YOUR OBJECTIVE: Say how many lines in the material below contain the word "return", giving the number alone.

DATA FOR THE TASK:
==============================

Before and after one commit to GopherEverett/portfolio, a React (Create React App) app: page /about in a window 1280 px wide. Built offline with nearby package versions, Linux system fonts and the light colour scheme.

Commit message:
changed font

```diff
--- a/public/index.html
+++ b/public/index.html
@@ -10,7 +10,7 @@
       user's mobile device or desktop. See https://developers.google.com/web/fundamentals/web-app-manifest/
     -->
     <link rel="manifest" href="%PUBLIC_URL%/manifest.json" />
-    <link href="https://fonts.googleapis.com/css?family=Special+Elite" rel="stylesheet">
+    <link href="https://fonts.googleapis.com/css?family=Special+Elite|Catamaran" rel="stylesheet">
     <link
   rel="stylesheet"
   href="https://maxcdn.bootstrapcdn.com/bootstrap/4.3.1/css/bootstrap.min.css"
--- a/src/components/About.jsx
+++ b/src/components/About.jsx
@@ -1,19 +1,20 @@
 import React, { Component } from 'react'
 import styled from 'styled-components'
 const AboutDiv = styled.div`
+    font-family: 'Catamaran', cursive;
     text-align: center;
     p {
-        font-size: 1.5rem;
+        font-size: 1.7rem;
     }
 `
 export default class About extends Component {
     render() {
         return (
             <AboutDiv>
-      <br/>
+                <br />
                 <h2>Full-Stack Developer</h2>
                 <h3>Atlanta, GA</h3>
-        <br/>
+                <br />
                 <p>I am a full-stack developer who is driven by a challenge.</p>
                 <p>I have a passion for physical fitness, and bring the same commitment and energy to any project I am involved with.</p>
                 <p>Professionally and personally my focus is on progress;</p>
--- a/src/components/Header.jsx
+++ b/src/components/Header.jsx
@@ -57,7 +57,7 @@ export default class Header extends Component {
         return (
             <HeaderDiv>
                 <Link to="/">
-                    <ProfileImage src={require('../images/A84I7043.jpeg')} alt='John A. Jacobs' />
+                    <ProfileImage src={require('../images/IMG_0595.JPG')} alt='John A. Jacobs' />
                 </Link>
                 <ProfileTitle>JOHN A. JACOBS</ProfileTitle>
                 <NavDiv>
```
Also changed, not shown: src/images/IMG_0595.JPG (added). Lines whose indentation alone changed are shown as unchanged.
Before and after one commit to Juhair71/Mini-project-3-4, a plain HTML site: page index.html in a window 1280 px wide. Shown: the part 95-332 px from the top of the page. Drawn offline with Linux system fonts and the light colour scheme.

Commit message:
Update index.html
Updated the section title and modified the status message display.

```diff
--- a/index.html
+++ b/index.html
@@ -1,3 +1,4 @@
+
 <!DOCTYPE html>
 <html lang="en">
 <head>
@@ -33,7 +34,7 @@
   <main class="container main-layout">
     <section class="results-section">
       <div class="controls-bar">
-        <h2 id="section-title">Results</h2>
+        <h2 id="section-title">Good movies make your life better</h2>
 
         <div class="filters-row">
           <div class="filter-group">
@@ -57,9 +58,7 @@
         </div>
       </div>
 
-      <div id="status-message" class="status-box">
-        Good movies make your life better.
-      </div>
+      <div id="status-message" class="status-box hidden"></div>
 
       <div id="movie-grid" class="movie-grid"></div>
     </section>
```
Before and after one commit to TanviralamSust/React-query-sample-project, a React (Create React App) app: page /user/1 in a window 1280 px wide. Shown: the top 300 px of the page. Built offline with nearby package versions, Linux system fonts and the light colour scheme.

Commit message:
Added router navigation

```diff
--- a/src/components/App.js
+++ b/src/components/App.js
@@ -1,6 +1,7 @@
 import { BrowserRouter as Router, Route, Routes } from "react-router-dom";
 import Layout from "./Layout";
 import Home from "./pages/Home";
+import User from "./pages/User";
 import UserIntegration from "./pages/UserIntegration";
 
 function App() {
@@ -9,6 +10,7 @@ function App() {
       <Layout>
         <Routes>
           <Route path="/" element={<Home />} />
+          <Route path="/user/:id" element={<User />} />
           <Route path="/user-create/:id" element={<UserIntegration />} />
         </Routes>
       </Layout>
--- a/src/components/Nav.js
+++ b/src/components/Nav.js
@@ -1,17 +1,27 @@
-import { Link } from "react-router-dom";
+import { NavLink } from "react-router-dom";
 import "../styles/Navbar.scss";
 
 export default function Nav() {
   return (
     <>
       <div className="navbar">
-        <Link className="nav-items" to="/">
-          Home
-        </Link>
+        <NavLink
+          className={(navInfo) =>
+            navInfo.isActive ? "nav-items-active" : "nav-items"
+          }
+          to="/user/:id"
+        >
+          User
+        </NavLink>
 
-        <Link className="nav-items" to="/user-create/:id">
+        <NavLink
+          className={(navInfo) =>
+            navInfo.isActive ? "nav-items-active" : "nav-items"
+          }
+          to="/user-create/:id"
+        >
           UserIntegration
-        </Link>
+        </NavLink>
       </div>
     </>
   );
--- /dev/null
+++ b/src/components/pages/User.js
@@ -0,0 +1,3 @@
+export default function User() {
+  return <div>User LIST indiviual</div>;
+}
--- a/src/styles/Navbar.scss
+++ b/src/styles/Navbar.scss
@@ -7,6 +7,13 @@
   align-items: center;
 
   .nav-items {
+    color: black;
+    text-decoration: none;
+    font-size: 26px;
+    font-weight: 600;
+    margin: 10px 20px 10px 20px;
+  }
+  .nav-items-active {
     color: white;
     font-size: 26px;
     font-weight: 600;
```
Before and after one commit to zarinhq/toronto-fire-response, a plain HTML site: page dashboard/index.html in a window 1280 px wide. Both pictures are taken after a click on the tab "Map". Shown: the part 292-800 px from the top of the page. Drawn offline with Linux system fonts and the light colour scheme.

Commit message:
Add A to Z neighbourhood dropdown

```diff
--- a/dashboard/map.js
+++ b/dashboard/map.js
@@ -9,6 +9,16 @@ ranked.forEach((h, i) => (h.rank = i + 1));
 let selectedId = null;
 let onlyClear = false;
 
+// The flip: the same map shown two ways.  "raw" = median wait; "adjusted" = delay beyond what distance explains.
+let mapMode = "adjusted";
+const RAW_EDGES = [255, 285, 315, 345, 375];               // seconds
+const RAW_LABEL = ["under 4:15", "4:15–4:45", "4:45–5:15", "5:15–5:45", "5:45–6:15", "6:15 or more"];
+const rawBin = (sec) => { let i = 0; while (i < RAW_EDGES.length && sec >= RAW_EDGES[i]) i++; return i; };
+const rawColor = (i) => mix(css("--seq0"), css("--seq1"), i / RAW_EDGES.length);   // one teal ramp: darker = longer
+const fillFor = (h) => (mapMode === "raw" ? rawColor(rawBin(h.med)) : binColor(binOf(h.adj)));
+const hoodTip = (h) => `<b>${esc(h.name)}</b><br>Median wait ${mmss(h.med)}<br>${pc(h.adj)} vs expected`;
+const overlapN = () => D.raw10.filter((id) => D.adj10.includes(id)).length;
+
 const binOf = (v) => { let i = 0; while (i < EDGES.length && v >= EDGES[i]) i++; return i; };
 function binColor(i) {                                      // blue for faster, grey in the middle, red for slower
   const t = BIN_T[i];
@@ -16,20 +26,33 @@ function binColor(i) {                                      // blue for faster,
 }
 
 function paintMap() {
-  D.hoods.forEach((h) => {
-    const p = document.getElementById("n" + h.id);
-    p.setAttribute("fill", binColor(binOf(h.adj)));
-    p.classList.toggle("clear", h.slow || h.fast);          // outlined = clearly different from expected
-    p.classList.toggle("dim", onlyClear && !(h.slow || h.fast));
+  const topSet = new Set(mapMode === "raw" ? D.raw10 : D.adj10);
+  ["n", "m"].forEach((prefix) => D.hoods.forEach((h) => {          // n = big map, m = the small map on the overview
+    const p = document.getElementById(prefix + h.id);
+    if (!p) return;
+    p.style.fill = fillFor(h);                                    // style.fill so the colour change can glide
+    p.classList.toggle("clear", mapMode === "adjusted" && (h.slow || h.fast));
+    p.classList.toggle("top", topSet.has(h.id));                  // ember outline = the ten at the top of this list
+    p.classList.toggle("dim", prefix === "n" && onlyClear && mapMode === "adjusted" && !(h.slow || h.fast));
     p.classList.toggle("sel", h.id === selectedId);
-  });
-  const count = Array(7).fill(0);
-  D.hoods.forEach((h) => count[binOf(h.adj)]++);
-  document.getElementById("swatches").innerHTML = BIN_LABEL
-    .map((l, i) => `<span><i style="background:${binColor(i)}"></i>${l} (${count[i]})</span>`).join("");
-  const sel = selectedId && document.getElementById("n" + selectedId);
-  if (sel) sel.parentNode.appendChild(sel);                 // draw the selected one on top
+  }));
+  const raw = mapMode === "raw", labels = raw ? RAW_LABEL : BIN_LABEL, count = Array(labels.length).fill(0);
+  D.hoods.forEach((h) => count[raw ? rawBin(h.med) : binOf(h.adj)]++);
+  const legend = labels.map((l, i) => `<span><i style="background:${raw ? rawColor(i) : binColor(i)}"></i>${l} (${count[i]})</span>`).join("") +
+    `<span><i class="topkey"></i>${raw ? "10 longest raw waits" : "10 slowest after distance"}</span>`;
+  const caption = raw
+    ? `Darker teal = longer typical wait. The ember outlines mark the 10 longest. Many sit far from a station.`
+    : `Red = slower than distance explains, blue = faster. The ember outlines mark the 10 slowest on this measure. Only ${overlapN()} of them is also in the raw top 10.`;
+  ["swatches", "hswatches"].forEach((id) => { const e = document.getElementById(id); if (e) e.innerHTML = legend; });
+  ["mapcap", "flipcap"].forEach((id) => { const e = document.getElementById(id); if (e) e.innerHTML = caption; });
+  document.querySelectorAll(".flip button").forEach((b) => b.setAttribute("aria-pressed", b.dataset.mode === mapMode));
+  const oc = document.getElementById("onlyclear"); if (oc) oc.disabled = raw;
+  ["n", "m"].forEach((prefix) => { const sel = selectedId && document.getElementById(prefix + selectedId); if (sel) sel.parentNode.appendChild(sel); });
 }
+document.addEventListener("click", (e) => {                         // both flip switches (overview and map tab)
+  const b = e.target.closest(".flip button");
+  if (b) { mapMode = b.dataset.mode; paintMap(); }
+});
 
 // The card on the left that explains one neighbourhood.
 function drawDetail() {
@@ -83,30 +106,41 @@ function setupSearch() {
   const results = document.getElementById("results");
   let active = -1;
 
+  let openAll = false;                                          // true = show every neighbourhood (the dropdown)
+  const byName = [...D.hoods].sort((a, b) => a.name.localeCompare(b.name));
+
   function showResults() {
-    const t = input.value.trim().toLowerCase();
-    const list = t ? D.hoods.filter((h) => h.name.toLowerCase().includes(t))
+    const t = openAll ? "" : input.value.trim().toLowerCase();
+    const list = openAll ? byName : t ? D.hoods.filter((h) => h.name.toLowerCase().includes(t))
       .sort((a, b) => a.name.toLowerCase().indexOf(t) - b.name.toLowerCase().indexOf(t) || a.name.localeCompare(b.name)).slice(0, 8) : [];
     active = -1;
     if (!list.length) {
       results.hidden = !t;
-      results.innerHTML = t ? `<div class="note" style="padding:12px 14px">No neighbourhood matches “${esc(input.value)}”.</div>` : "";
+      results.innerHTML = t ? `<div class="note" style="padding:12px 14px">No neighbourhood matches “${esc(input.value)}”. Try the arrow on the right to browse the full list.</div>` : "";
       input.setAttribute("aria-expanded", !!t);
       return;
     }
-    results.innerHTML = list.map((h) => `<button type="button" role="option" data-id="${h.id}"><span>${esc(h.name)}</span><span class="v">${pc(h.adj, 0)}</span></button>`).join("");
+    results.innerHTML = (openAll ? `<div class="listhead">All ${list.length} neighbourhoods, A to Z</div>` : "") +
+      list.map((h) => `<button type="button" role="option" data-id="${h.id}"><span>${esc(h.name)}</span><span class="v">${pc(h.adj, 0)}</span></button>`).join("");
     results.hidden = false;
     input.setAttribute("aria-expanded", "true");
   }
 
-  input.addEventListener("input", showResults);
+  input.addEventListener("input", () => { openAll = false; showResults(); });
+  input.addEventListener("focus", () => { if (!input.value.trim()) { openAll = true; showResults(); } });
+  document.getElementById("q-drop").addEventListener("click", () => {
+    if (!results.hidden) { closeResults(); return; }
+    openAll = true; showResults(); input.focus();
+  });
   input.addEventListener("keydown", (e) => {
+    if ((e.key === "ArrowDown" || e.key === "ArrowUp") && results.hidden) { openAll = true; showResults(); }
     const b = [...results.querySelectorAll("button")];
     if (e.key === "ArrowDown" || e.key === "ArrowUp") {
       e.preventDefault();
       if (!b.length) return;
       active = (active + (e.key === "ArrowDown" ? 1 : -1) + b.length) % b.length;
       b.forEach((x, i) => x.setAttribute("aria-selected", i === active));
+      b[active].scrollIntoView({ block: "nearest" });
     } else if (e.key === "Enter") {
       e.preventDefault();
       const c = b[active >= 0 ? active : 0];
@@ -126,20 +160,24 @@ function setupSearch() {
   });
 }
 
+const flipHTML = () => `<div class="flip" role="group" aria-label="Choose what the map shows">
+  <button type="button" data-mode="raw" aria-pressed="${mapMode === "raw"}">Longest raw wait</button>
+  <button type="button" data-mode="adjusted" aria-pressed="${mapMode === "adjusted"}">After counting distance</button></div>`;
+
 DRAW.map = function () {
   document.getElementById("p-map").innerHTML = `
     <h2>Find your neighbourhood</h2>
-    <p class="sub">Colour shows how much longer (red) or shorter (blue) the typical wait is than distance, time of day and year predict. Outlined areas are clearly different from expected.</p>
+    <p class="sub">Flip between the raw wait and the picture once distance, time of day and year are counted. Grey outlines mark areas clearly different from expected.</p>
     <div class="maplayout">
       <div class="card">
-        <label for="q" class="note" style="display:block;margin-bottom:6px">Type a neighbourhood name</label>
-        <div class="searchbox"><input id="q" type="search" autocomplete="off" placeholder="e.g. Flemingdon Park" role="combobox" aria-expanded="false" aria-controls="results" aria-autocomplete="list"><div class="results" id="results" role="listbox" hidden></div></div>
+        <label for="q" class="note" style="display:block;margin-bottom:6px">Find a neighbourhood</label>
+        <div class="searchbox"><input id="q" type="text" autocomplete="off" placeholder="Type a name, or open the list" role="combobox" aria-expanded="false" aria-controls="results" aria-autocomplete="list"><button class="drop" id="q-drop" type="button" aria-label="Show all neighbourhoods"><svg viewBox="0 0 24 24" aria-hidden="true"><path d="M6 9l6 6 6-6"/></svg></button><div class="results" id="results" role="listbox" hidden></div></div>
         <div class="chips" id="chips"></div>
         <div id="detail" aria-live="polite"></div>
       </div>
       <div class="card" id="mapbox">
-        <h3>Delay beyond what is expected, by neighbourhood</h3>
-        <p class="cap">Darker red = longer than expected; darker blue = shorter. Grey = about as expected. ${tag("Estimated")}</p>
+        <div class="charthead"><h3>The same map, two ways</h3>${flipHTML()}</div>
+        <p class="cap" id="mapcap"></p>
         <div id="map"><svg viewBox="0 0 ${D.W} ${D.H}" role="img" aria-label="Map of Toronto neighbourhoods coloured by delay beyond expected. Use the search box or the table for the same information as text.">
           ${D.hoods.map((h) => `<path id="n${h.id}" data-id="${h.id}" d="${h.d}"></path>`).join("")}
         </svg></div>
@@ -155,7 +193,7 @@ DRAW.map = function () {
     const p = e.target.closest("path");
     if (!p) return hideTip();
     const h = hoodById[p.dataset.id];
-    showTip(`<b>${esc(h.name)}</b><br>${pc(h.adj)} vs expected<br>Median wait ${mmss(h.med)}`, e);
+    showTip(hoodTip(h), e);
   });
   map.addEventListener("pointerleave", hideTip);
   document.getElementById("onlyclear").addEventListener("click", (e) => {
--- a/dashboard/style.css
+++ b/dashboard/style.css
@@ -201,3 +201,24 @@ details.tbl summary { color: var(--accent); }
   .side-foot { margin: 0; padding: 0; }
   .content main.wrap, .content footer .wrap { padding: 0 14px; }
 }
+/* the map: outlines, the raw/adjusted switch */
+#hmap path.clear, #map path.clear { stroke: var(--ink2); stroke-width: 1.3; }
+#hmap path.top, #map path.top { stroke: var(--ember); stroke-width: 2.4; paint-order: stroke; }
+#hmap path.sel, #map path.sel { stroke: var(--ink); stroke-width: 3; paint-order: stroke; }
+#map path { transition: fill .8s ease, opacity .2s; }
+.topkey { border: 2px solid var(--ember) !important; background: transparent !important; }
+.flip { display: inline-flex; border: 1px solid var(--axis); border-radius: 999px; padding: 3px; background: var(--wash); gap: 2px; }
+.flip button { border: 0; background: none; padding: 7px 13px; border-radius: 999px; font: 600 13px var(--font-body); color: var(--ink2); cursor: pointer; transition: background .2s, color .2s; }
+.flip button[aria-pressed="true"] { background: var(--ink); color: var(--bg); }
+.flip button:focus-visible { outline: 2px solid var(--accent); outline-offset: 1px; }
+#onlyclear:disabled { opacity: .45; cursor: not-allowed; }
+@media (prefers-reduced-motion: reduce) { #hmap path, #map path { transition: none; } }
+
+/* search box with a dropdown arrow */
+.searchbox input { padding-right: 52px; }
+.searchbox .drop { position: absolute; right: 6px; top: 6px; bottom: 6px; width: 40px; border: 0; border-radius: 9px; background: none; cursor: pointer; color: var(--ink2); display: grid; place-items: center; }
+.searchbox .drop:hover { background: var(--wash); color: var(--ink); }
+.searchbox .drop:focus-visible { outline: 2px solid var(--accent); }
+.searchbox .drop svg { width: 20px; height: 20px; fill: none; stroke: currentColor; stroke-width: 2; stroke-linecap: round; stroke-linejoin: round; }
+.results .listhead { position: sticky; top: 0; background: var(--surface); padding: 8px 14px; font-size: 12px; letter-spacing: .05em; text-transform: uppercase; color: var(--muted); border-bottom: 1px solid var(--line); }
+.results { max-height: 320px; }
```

==============================

RESPONSE AREA: 11